The Benefits of Musical Exploration

My Mom gave me these chimes when I first started teaching (14 years ago 🙈) and I just added them to Nicky’s play space. I used the chimes as my signal to get students’ attention but now I’m watching Nicky explore them in new ways.

So where’s the learning?

When Nicky moves his finger up and down the chimes he is learning that notes sound different depending on where he starts and how hard or soft he strikes the tubes. This may seem obvious but this learning invitation strengthens his listening skills, which research suggests also supports kids in listening to the different sounds in language, thereby helping them develop oral communication skills and early reading behaviours. Playing with chimes like these or chime bars (think xylophone) also supports spatial awareness of intervals. Current Ontario research in mathematics education suggests that we spend more time developing young children’s spatial awareness. Traditionally, we have focused more heavily on number sense and numeration (counting, adding, subtracting, etc.) and, although very important, including more spatial awareness learning opportunities will build more numerate little learners.

Extending the Learning

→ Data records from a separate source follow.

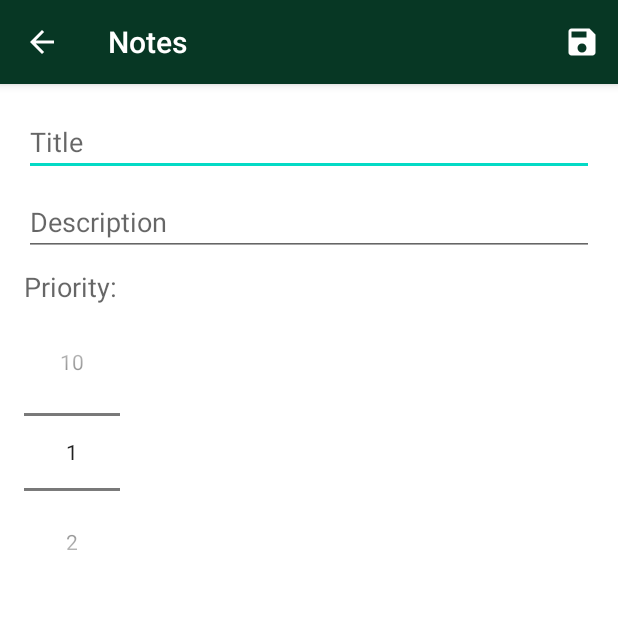
After one commit to Kaponn/notes, an Android app: the AddNoteActivity screen opened directly, with no data from a screen before it, on a phone screen of 412 x 824 dp, the top half of it. The commit adds this screen. Run offline under Robolectric (Android 15) with nearby library versions, the phone set to English and light mode, and no system bars.

Commit message:
Note add activity added

```diff
--- a/app/src/main/AndroidManifest.xml
+++ b/app/src/main/AndroidManifest.xml
@@ -9,13 +9,16 @@
         android:roundIcon="@mipmap/ic_launcher_round"
         android:supportsRtl="true"
         android:theme="@style/AppTheme">
-        <activity android:name=".MainActivity">
+        <activity android:name=".MainActivity"
+            android:launchMode="singleTop">
             <intent-filter>
                 <action android:name="android.intent.action.MAIN" />
 
                 <category android:name="android.intent.category.LAUNCHER" />
             </intent-filter>
         </activity>
+        <activity android:name=".AddNoteActivity"
+            android:parentActivityName=".MainActivity"/>
     </application>
 
 </manifest>
--- /dev/null
+++ b/app/src/main/java/com/example/notes/AddNoteActivity.kt
@@ -0,0 +1,63 @@
+package com.example.notes
+
+import android.app.Activity
+import android.content.Intent
+import android.os.Bundle
+import android.os.PersistableBundle
+import android.view.Menu
+import android.view.MenuInflater
+import android.view.MenuItem
+import android.widget.Toast
+import androidx.appcompat.app.AppCompatActivity
+import kotlinx.android.synthetic.main.add_note_activity.*
+
+class AddNoteActivity : AppCompatActivity() {
+    companion object {
+        const val EXTRA_TITLE: String = "com.example.notes.EXTRA_TITLE"
+        const val EXTRA_DESCRIPTION: String = "com.example.notes.EXTRA_DESCRIPTION"
+        const val EXTRA_PRIORITY: String = "com.example.notes.EXTRA_PRIORITY"
+    }
+
+    override fun onCreate(savedInstanceState: Bundle?) {
+        super.onCreate(savedInstanceState)
+        setContentView(R.layout.add_note_activity)
+
+        number_picker_priority.minValue = 1
+        number_picker_priority.maxValue = 10
+    }
+
+    private fun saveNote() {
+        val title = edit_text_title.text.toString()
+        val description = edit_text_description.text.toString()
+        val priority = number_picker_priority.value
+
+        if (title.trim().isEmpty() || description.trim().isEmpty()) {
+            Toast.makeText(this,"Please enter a title and a description", Toast.LENGTH_SHORT).show()
+            return
+        }
+
+        val data = Intent()
+        data.putExtra(EXTRA_TITLE, title)
+        data.putExtra(EXTRA_DESCRIPTION, description)
+        data.putExtra(EXTRA_PRIORITY, priority)
+
+        setResult(Activity.RESULT_OK, data)
+        finish()
+    }
+
+    override fun onCreateOptionsMenu(menu: Menu): Boolean {
+        val menuInflater = menuInflater
+        menuInflater.inflate(R.menu.menu_add_note, menu)
+        return true
+    }
+
+    override fun onOptionsItemSelected(item: MenuItem): Boolean {
+        return when (item.itemId) {
+            R.id.item_save_note -> {
+                saveNote()
+                true
+            }
+            else -> super.onOptionsItemSelected(item)
+        }
+    }
+}
--- a/app/src/main/java/com/example/notes/Note.kt
+++ b/app/src/main/java/com/example/notes/Note.kt
@@ -6,7 +6,7 @@ import androidx.room.PrimaryKey
 @Entity(tableName = "note_table")
 data class Note(
     @PrimaryKey(autoGenerate = true)
-    val id: Int = 1,
+    val id: Int = 0,
     val title: String,
     val description: String,
     val priority: Int
--- /dev/null
+++ b/app/src/main/res/drawable/ic_add.xml
@@ -0,0 +1,5 @@
+<vector android:height="24dp" android:tint="#FFFFFF"
+    android:viewportHeight="24.0" android:viewportWidth="24.0"
+    android:width="24dp" xmlns:android="http://schemas.android.com/apk/res/android">
+    <path android:fillColor="#FF000000" android:pathData="M19,13h-6v6h-2v-6H5v-2h6V5h2v6h6v2z"/>
+</vector>
--- /dev/null
+++ b/app/src/main/res/drawable/ic_close.xml
@@ -0,0 +1,5 @@
+<vector android:height="24dp" android:tint="#FFFFFF"
+    android:viewportHeight="24.0" android:viewportWidth="24.0"
+    android:width="24dp" xmlns:android="http://schemas.android.com/apk/res/android">
+    <path android:fillColor="#FF000000" android:pathData="M19,6.41L17.59,5 12,10.59 6.41,5 5,6.41 10.59,12 5,17.59 6.41,19 12,13.41 17.59,19 19,17.59 13.41,12z"/>
+</vector>
--- /dev/null
+++ b/app/src/main/res/drawable/ic_save.xml
@@ -0,0 +1,5 @@
+<vector android:height="24dp" android:tint="#FFFFFF"
+    android:viewportHeight="24.0" android:viewportWidth="24.0"
+    android:width="24dp" xmlns:android="http://schemas.android.com/apk/res/android">
+    <path android:fillColor="#FF000000" android:pathData="M17,3L5,3c-1.11,0 -2,0.9 -2,2v14c0,1.1 0.89,2 2,2h14c1.1,0 2,-0.9 2,-2L21,7l-4,-4zM12,19c-1.66,0 -3,-1.34 -3,-3s1.34,-3 3,-3 3,1.34 3,3 -1.34,3 -3,3zM15,9L5,9L5,5h10v4z"/>
+</vector>
--- /dev/null
+++ b/app/src/main/res/layout/add_note_activity.xml
@@ -0,0 +1,51 @@
+<?xml version="1.0" encoding="utf-8"?>
+<androidx.constraintlayout.widget.ConstraintLayout xmlns:android="http://schemas.android.com/apk/res/android"
+    xmlns:tools="http://schemas.android.com/tools"
+    android:layout_width="match_parent"
+    android:layout_height="match_parent"
+    xmlns:app="http://schemas.android.com/apk/res-auto"
+    android:background="@android:color/white"
+    android:orientation="vertical"
+    android:padding="16dp"
+    tools:context=".AddNoteActivity">
+
+    <EditText
+        android:id="@+id/edit_text_title"
+        android:layout_width="0dp"
+        android:layout_height="wrap_content"
+        android:hint="Title"
+        android:inputType="text"
+        app:layout_constraintEnd_toEndOf="parent"
+        app:layout_constraintStart_toStartOf="parent"
+        app:layout_constraintTop_toTopOf="parent" />
+
+    <EditText
+        android:id="@+id/edit_text_description"
+        android:layout_width="0dp"
+        android:layout_height="wrap_content"
+        android:layout_marginTop="8dp"
+        android:hint="Description"
+        android:inputType="textMultiLine"
+        app:layout_constraintEnd_toEndOf="parent"
+        app:layout_constraintStart_toStartOf="parent"
+        app:layout_constraintTop_toBottomOf="@+id/edit_text_title" />
+
+    <TextView
+        android:id="@+id/text_view_priority"
+        android:layout_width="wrap_content"
+        android:layout_height="wrap_content"
+        android:layout_marginTop="8dp"
+        android:text="Priority:"
+        android:textAppearance="@style/TextAppearance.AppCompat.Medium"
+        app:layout_constraintStart_toStartOf="parent"
+        app:layout_constraintTop_toBottomOf="@+id/edit_text_description"/>
+
+    <NumberPicker
+        android:id="@+id/number_picker_priority"
+        android:layout_marginTop="8dp"
+        android:layout_width="wrap_content"
+        android:layout_height="wrap_content"
+        app:layout_constraintStart_toStartOf="parent"
+        app:layout_constraintTop_toBottomOf="@+id/text_view_priority"/>
+
+</androidx.constraintlayout.widget.ConstraintLayout>
--- a/app/src/main/res/layout/note_item.xml
+++ b/app/src/main/res/layout/note_item.xml
@@ -7,7 +7,7 @@
     android:layout_marginStart="8dp">
 
     <RelativeLayout
-        android:background="@color/backgroundColor4"
+        android:background="@color/backgroundNote2"
         android:padding="8dp"
         android:layout_width="wrap_content"
         android:layout_height="wrap_content">
--- /dev/null
+++ b/app/src/main/res/menu/menu_add_note.xml
@@ -0,0 +1,12 @@
+<?xml version="1.0" encoding="utf-8"?>
+<menu
+    xmlns:android="http://schemas.android.com/apk/res/android"
+    xmlns:app="http://schemas.android.com/apk/res-auto">
+
+    <item
+        android:id="@+id/item_save_note"
+        android:icon="@drawable/ic_save"
+        android:title="Save"
+        app:showAsAction="ifRoom"/>
+
+</menu>
--- a/app/src/main/res/values/colors.xml
+++ b/app/src/main/res/values/colors.xml
@@ -3,8 +3,7 @@
     <color name="colorPrimary">#073724</color>
     <color name="colorPrimaryDark">#123123</color>
     <color name="colorAccent">#03DAC5</color>
-    <color name="backgroundColor1">#646464</color>
-    <color name="backgroundColor2">#807301</color>
-    <color name="backgroundColor3">#1D496C</color>
     <color name="backgroundColor4">#326647</color>
+    <color name="backgroundNote">#308854</color>
+    <color name="backgroundNote2">#2B6E46</color>
 </resources>
```
Also changed, not shown: app/src/main/java/com/example/notes/MainActivity.kt (+34 -14 lines), app/src/main/java/com/example/notes/NoteAdapter.kt (+13 -13 lines), app/src/main/java/com/example/notes/NoteDatabase.kt (+10 -21 lines), app/src/main/java/com/example/notes/NoteRepository.kt (+3 -8 lines), app/src/main/java/com/example/notes/NoteViewModel.kt (+3 -7 lines), app/src/main/java/com/example/notes/ViewModelFactory.kt (added, +20 -0 lines), app/src/main/res/layout/activity_main.xml (+10 -2 lines).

I’m going to play a game with Nicky to get him to continue to strengthen his listening skills. I’m going to strike just a few of the smaller tubes on the chimes, the ones that produce a deeper pitched sound, and when he hears that sound I’m going to ask him to jump like a frog (you can choose whichever action you wish). When I do the same with the longer tubes, the ones that produce a higher pitched sound, I’ll ask him to perform a different action. Upcycling chimes makes for, not only patterning and close-listening activities, but fun games!